* PROBLEM REQUIREMENTS: Your answer needs to include each line of the records in which the string "default" can be found.

(Web interface edit records)
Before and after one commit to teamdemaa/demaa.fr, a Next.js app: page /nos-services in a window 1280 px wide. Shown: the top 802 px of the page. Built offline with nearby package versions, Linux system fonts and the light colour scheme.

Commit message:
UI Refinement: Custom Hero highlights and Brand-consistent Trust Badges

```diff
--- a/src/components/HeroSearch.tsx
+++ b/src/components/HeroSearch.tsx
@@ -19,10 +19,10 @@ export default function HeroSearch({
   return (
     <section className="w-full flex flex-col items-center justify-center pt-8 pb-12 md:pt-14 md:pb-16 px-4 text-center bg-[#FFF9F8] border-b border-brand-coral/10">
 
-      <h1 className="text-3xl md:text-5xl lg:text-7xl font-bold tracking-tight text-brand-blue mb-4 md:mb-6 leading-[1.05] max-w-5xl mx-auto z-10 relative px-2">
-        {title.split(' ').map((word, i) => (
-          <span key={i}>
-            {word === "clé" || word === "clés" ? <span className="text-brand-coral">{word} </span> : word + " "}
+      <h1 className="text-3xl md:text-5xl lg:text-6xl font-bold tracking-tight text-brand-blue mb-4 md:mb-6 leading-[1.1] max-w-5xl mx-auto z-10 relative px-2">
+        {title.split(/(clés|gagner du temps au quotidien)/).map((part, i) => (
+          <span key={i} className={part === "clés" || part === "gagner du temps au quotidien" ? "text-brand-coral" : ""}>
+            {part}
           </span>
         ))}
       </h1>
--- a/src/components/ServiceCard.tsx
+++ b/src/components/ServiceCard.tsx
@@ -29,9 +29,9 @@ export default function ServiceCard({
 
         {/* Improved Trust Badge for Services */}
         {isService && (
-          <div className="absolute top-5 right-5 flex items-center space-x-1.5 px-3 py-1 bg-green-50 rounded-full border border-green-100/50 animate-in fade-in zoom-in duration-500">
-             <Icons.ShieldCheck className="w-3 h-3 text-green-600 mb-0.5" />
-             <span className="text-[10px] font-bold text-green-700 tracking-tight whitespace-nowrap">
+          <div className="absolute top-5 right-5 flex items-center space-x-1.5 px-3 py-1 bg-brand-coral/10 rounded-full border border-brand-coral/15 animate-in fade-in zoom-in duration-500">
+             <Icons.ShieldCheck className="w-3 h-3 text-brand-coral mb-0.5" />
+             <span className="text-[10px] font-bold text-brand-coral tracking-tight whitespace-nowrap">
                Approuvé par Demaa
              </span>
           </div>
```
* * *
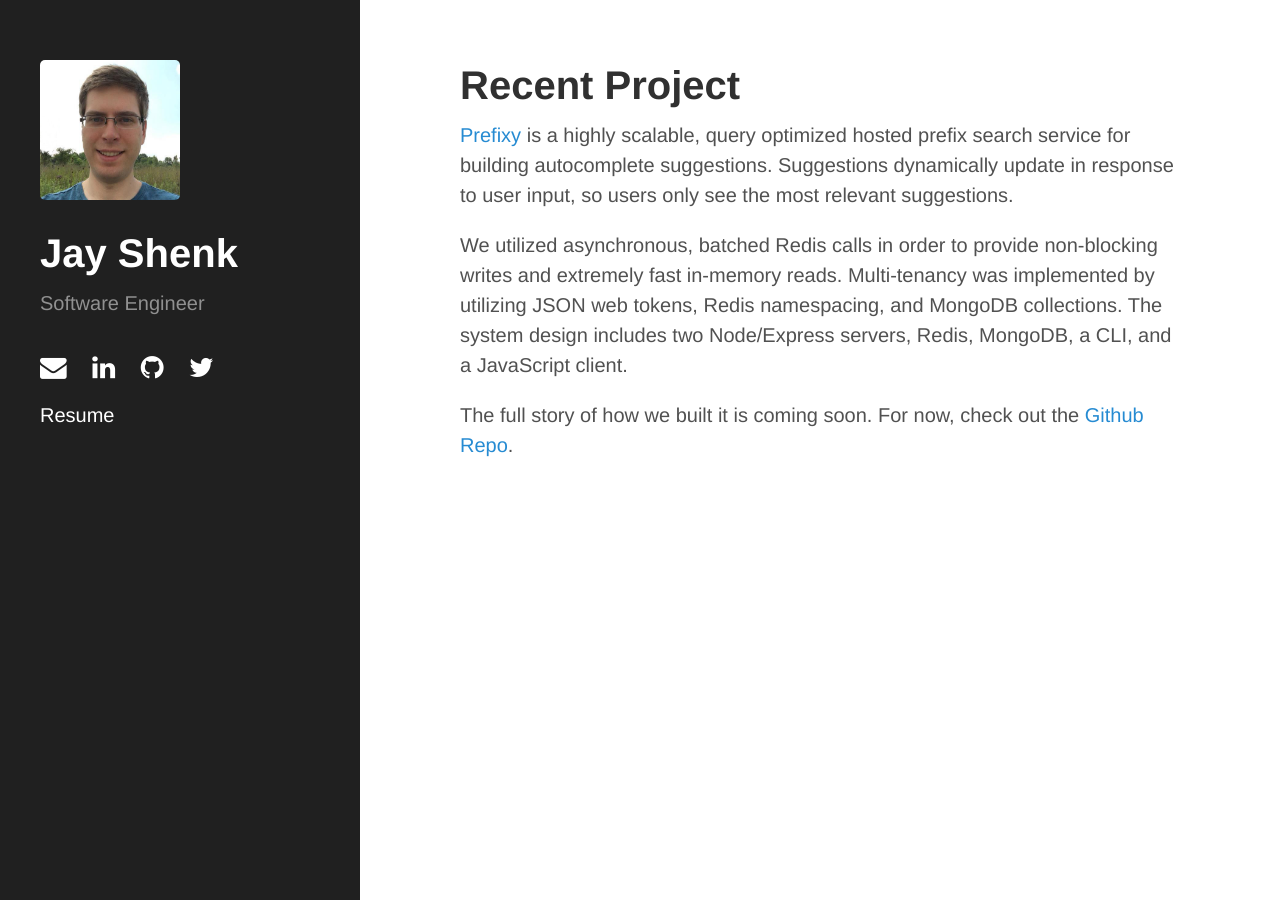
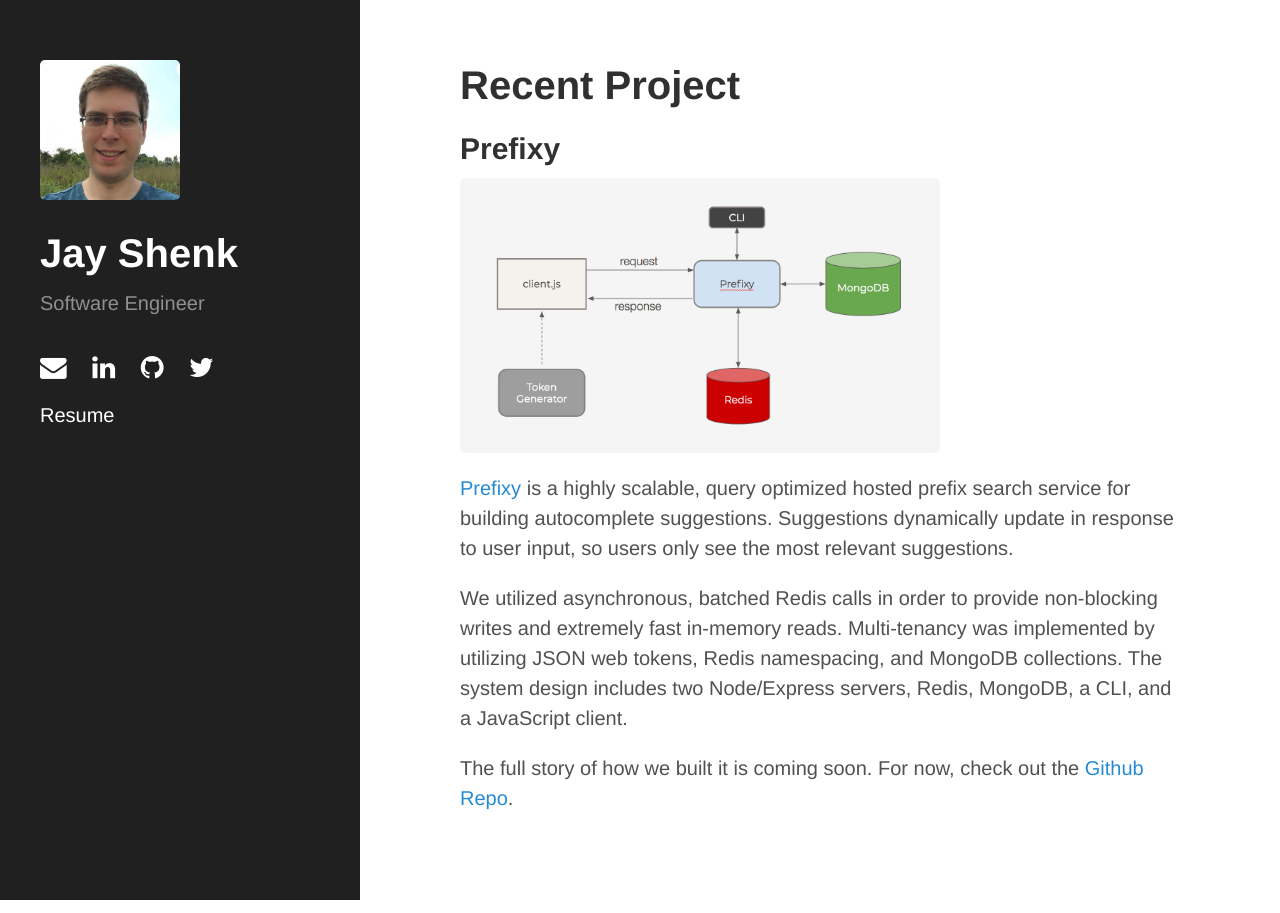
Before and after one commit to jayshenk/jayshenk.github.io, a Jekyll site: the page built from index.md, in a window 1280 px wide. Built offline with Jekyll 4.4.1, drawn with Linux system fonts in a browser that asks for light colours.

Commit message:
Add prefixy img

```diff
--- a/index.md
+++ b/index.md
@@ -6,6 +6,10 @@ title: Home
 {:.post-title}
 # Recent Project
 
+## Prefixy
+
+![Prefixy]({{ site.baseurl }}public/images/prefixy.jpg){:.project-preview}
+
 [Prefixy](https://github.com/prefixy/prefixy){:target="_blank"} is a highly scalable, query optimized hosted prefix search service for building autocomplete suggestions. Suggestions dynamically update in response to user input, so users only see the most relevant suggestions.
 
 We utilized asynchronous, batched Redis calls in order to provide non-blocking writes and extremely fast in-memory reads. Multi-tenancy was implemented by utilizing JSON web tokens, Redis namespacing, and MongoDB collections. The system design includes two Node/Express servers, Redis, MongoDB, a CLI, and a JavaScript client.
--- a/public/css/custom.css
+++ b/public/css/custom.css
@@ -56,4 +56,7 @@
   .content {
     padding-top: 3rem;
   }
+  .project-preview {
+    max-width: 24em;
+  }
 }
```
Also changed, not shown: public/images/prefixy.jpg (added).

* SOLUTION FOR THIS PROBLEM:
@@ -19,10 +19,10 @@ export default function HeroSearch({
@@ -29,9 +29,9 @@ export default function ServiceCard({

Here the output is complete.